A group of Cuban musicians, including a musician imprisoned in Cuba, won song of the year for their song “Patria y Vida” at the Latin Grammy Awards on Thursday – and garnered even more international attention for a song that is an anthem for Cuba’s opposition .

Banned in Cuba, “Patria y Vida” is a song that goes beyond politics and culture. Amid the guitar and rhythmic beat, it’s an emotional song whose lyrics denounce the harsh realities of Cubans in everyday life – including censorship, lack of food and the sadness of mothers whose children have emigrated from the island.

“For me this song was the emotional awakening of Cuban society,” said Yadam González, one of the writers and producers of the song, who performed on Thursday, in a phone interview with NBC News on Friday.

González said the song “served as a bridge for Cubans to reflect on their pain and desire for change”. At the Grammys, the winners dedicated the song to Cuba’s political prisoners.

The group Gente de Zona, Yotuel from the Orishas group and the singer-songwriter Descemer Bueno worked on the song with two rappers in Cuba, El Funky and Maykel Osorbo, whose real name is Michael Castillo. Both rappers are part of an artist collective in Cuba known as the San Isidro Movement, which has protested against censorship by the Cuban government.

Castillo is being held in a maximum security prison in Cuba after his arrest in May 2021. In late October, he went on a six-day hunger and thirst strike to protest his detention and Cuba’s crackdown on freedom of expression. Activists have said that Castillo is sick.

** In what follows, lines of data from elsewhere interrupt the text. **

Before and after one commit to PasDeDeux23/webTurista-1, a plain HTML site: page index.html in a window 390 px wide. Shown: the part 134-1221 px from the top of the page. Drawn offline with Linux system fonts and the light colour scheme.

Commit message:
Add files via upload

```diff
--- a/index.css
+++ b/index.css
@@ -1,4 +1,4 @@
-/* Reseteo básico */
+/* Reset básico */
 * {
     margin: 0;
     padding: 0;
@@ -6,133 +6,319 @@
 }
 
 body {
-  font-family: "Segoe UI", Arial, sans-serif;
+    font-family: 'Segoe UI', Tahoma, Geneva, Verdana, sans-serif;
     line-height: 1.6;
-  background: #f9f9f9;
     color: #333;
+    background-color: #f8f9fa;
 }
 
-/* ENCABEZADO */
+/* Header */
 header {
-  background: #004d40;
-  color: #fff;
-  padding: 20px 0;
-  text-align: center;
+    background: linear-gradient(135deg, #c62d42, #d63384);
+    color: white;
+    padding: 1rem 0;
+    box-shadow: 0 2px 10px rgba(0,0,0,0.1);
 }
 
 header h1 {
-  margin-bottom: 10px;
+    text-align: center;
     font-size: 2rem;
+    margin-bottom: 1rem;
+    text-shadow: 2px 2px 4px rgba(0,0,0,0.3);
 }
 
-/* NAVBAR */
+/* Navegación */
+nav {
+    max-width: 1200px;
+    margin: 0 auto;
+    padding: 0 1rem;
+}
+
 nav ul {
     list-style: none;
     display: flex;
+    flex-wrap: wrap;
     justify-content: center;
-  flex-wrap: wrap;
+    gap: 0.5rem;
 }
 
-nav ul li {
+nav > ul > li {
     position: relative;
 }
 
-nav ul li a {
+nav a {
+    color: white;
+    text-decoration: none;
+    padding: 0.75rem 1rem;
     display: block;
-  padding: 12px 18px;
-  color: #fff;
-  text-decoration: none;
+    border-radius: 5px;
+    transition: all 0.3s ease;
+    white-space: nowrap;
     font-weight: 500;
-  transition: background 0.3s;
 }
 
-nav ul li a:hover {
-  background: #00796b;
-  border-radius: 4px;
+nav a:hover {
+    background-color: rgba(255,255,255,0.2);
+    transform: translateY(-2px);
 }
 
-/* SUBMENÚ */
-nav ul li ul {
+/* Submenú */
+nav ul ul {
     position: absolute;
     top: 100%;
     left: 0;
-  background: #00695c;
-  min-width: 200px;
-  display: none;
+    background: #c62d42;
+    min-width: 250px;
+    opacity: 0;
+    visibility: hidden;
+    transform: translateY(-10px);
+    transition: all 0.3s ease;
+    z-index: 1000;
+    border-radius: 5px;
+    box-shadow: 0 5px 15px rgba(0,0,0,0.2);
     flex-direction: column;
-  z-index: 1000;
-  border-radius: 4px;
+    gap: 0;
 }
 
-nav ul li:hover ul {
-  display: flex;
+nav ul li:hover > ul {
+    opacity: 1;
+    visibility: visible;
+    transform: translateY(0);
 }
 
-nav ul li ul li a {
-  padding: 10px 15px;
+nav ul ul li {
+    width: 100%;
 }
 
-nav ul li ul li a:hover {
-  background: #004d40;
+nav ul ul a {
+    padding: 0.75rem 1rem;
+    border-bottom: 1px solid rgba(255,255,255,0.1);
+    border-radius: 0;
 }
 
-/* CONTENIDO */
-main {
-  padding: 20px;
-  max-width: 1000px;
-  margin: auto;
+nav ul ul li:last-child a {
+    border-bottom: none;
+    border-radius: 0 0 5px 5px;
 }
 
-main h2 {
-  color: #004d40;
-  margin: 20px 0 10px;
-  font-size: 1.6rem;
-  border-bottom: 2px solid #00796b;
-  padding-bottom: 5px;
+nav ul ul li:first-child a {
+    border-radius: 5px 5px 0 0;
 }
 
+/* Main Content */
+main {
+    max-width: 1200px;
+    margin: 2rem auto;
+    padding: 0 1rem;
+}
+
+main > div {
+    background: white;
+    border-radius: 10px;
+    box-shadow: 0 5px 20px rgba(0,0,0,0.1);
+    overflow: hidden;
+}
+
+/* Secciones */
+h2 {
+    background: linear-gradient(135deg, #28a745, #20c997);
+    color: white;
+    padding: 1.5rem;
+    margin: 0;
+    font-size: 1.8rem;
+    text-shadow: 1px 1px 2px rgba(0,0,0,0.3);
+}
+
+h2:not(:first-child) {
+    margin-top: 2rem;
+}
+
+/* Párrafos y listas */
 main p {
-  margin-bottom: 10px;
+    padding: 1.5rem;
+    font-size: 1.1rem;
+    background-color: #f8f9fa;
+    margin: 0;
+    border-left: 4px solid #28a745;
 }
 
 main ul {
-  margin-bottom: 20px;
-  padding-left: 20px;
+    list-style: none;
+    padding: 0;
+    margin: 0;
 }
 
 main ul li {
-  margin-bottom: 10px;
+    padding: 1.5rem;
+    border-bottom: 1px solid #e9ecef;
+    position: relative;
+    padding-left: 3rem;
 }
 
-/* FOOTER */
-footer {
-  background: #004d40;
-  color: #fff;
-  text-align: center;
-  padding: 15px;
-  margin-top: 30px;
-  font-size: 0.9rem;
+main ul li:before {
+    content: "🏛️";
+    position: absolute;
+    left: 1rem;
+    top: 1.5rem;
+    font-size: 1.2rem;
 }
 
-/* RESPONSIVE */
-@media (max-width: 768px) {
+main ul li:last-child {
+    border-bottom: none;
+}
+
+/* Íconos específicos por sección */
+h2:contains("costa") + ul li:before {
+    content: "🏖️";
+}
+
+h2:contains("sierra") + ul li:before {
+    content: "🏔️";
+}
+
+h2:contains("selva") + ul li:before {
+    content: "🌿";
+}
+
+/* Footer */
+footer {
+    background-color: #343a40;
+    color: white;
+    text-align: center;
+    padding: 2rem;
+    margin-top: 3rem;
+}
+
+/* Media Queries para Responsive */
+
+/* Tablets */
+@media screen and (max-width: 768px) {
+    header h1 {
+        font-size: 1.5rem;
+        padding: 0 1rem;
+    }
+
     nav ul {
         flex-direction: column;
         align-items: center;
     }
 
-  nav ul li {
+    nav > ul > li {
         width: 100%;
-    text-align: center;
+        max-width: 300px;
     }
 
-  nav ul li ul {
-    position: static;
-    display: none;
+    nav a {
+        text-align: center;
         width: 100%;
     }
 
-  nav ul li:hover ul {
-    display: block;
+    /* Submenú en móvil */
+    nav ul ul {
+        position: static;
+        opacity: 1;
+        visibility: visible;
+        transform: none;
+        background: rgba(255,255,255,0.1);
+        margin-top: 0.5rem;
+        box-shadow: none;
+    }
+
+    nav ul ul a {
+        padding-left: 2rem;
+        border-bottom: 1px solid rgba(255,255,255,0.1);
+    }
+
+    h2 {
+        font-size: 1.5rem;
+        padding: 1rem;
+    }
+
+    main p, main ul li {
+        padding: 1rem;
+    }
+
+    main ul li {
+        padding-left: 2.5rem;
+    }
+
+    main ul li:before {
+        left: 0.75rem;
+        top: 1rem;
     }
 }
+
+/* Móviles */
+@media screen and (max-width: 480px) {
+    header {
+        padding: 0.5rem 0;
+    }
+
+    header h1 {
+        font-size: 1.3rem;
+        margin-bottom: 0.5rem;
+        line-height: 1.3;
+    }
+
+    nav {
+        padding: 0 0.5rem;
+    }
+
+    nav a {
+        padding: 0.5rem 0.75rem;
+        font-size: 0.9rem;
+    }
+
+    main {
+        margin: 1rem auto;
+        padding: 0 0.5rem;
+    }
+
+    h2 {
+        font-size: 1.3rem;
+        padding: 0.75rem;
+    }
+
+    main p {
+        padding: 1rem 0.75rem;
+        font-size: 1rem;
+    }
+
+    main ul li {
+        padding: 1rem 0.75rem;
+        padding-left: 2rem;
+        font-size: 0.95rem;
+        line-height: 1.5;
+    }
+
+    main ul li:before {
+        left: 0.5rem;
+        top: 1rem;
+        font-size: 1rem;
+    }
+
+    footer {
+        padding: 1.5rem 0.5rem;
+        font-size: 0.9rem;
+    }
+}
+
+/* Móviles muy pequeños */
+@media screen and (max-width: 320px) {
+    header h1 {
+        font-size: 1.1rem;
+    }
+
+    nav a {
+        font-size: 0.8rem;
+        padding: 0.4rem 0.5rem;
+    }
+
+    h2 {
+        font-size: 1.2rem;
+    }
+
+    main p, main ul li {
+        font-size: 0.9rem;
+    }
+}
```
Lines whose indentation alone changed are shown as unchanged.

“Home and Life” is an allusion to the famous revolutionary slogan “Patria o Muerte” (Home or Death), a term used by the Cuban government for decades. The song title is symbolic and meaningful for those who oppose the communist government. Acts of dissent, prohibited in Cuba, have increased over the past year. During the historic July 11 anti-government protests that swept the island, people could be heard shouting “Patria y Vida” and some wrote the words on signs.

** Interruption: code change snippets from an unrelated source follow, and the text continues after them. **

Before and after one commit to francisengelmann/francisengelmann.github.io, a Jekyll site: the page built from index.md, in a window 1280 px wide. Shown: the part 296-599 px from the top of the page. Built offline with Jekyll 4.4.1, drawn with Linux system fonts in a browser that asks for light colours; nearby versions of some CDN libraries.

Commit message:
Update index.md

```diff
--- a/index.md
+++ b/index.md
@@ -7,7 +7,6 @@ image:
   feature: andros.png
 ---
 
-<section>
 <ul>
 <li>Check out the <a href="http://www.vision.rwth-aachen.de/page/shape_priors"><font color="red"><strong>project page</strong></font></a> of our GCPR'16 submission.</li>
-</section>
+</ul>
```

González, who left Cuba for Denmark in 1996 and now lives in Miami, said that when he heard the words “Patria y Vida” during the protests in July, he “felt very proud to be part of the Cubans’ feelings”. In this case, I am referring to Cubans very personally because my parents still live in Cuba, “he said.

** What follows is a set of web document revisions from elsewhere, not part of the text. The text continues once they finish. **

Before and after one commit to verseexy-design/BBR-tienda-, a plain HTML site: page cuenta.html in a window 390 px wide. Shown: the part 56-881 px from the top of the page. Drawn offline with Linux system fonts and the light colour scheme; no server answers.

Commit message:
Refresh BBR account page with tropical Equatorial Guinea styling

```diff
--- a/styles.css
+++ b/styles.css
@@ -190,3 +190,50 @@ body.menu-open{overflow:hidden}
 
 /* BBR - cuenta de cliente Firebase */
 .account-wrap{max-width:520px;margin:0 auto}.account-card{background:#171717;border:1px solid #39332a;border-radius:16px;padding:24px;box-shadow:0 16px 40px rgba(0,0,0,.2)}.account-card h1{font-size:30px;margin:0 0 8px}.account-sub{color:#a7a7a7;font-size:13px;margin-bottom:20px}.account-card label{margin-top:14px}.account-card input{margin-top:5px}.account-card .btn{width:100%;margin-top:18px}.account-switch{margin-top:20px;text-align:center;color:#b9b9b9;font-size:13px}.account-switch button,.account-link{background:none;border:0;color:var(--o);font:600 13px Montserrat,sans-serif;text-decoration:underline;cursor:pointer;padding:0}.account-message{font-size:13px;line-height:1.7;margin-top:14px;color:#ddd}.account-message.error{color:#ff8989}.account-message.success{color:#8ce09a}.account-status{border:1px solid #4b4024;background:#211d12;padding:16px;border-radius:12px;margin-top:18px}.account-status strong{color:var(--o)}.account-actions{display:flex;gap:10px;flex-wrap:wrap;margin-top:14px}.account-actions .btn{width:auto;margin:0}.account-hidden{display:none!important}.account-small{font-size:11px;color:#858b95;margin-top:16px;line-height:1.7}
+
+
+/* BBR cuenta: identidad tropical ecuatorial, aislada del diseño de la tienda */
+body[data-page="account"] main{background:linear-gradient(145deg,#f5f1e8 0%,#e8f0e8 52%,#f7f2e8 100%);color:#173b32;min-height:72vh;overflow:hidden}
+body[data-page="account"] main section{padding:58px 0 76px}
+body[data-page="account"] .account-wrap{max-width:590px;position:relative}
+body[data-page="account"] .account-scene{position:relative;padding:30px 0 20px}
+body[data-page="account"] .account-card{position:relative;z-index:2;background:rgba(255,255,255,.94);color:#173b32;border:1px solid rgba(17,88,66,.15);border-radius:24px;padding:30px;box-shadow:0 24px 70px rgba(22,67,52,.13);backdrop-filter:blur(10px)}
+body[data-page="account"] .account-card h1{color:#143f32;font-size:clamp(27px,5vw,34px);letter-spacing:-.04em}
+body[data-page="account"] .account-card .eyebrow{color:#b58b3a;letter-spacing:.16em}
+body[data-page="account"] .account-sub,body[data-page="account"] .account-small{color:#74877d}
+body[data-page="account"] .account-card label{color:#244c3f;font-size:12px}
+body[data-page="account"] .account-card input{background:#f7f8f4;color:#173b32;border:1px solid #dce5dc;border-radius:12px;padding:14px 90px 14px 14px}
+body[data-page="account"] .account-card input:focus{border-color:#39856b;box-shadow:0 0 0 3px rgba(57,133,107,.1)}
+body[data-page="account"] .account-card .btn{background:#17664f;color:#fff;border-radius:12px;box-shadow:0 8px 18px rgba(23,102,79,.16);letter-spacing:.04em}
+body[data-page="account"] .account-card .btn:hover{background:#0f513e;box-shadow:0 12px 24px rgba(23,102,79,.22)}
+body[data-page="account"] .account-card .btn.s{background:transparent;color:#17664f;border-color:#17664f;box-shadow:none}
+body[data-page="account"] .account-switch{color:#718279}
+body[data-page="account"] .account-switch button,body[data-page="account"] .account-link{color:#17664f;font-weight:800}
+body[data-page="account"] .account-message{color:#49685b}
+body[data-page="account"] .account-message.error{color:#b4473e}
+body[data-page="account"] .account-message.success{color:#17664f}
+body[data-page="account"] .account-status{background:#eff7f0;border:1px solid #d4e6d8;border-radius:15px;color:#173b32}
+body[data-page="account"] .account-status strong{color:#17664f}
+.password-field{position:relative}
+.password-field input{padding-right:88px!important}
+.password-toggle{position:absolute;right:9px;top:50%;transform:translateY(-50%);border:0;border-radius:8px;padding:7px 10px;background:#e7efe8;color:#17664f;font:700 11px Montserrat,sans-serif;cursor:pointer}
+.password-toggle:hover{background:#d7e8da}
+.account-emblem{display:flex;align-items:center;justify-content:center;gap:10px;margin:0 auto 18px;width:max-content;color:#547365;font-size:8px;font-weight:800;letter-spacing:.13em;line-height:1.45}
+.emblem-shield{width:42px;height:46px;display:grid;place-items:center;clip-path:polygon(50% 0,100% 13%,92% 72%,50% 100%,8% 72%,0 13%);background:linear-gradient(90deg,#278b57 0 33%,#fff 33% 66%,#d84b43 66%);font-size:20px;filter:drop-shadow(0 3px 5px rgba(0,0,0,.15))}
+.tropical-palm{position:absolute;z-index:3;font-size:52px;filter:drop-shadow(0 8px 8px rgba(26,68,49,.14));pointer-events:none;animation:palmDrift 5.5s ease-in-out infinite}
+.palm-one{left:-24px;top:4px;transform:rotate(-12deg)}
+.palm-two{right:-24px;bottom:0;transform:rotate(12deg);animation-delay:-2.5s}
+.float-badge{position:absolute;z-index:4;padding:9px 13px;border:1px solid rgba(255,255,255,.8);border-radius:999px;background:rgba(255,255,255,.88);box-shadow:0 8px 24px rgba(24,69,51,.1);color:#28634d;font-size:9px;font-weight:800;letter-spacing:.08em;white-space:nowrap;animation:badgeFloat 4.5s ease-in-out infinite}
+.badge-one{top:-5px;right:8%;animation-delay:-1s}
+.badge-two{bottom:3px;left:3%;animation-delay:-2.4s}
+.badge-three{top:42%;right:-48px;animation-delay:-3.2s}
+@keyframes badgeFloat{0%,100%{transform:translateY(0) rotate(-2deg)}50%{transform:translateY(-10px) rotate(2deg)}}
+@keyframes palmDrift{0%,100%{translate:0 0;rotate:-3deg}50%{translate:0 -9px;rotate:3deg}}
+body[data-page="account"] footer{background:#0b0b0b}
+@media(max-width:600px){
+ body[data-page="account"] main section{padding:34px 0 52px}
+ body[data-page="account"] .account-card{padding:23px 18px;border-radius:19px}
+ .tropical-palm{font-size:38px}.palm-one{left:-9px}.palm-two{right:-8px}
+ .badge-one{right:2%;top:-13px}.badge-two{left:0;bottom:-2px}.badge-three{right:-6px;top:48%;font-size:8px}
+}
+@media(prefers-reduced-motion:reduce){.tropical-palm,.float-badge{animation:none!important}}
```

The group performed in white at the Latin Grammys in solidarity with activists in Cuba who called for a nationwide protest on Monday. The protest never took place after authorities surrounded the activists’ homes and prevented them from leaving while a significant police presence was maintained on the streets. Instead, activists dressed in white and hung white sheets in front of their homes, a sign of peace.

follow NBC Latino At Facebook, Twitter and Instagram.

Leave a Comment